=== Supplied material ===

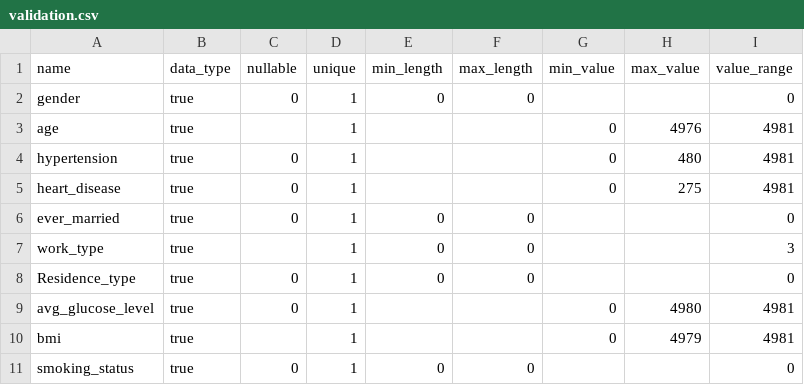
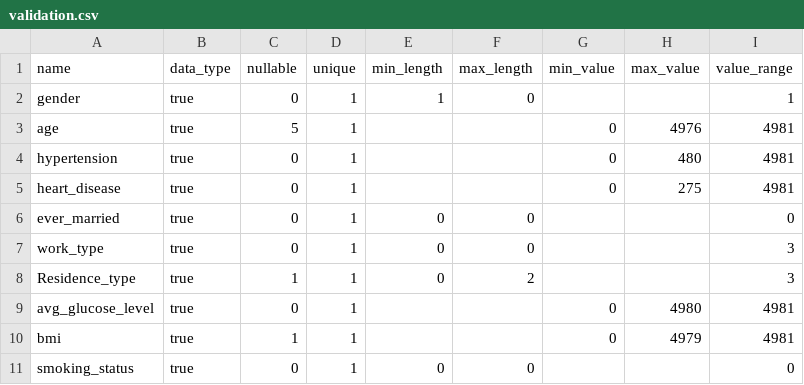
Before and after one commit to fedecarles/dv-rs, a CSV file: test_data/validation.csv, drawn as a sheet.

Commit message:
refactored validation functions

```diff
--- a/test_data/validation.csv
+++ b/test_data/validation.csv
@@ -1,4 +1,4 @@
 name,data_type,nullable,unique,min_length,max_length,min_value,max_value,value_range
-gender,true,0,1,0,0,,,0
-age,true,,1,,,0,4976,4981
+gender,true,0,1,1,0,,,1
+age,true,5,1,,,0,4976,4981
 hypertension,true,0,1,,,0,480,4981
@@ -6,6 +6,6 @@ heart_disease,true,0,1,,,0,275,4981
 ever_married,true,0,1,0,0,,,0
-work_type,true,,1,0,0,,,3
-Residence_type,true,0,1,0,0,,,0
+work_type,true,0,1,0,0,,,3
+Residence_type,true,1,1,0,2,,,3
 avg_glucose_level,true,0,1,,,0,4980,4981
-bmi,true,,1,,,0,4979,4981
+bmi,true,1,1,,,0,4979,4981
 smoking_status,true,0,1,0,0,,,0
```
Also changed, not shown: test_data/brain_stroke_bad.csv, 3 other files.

===
=== Supplied material ===

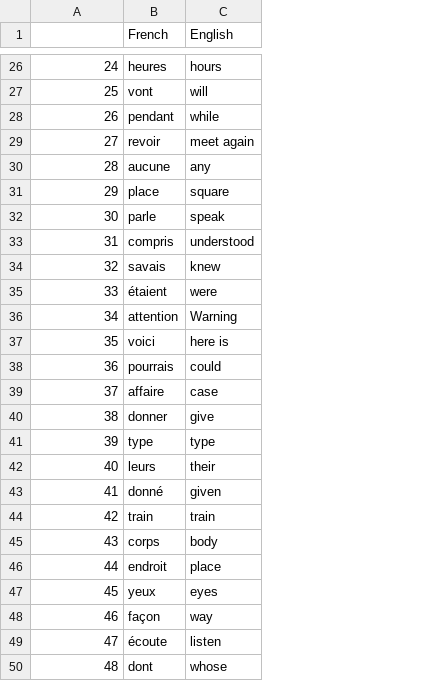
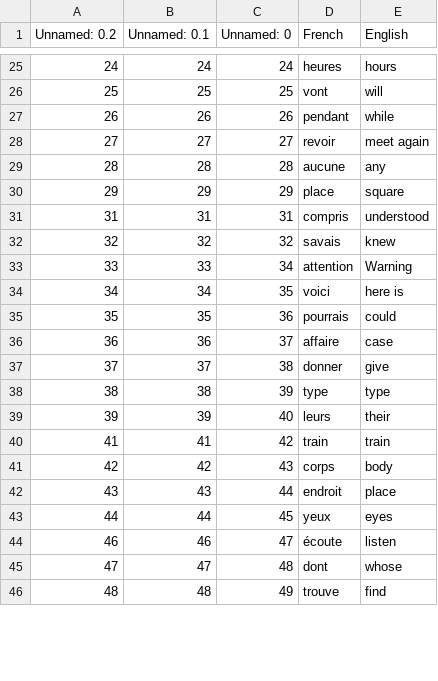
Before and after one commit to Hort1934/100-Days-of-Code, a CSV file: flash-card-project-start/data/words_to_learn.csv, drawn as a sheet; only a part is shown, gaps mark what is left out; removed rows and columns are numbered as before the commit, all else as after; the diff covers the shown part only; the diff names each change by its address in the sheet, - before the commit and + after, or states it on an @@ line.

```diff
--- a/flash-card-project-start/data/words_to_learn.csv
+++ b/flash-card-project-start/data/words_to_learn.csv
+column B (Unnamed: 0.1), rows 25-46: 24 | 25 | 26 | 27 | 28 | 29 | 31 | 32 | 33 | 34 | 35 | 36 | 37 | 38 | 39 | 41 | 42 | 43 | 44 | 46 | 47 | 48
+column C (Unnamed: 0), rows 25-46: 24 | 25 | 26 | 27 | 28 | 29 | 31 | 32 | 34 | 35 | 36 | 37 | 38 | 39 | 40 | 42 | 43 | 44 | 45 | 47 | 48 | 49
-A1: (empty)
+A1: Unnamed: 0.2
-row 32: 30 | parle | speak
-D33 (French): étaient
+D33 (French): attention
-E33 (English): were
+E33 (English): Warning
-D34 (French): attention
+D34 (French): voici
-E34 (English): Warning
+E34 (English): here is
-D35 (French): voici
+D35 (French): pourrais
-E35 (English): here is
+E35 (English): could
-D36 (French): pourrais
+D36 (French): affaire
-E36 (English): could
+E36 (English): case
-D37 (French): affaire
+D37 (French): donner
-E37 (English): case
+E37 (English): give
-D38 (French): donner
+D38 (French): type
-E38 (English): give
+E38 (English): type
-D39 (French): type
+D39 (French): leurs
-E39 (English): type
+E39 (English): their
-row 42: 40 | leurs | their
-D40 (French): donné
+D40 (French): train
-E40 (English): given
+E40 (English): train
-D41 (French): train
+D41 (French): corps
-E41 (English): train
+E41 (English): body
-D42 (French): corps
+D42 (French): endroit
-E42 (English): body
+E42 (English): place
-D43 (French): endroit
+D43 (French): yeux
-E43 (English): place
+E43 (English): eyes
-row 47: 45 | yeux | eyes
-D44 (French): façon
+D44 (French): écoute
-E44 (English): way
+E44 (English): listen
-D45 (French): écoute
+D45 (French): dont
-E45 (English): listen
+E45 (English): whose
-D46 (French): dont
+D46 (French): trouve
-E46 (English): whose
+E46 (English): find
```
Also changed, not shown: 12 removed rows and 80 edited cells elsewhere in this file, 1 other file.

===

Problem details –
Everything from the line containing "Before and after one commit to fedecarles/dv-rs, a" through the line containing "Also changed, not shown: test_data/brain_stroke_bad.csv, 3" in the material above should be retyped exactly, both ends included, and nothing more.

Answer section –
Before and after one commit to fedecarles/dv-rs, a CSV file: test_data/validation.csv, drawn as a sheet.

Commit message:
refactored validation functions

```diff
--- a/test_data/validation.csv
+++ b/test_data/validation.csv
@@ -1,4 +1,4 @@
 name,data_type,nullable,unique,min_length,max_length,min_value,max_value,value_range
-gender,true,0,1,0,0,,,0
-age,true,,1,,,0,4976,4981
+gender,true,0,1,1,0,,,1
+age,true,5,1,,,0,4976,4981
 hypertension,true,0,1,,,0,480,4981
@@ -6,6 +6,6 @@ heart_disease,true,0,1,,,0,275,4981
 ever_married,true,0,1,0,0,,,0
-work_type,true,,1,0,0,,,3
-Residence_type,true,0,1,0,0,,,0
+work_type,true,0,1,0,0,,,3
+Residence_type,true,1,1,0,2,,,3
 avg_glucose_level,true,0,1,,,0,4980,4981
-bmi,true,,1,,,0,4979,4981
+bmi,true,1,1,,,0,4979,4981
 smoking_status,true,0,1,0,0,,,0
```
Also changed, not shown: test_data/brain_stroke_bad.csv, 3 other files.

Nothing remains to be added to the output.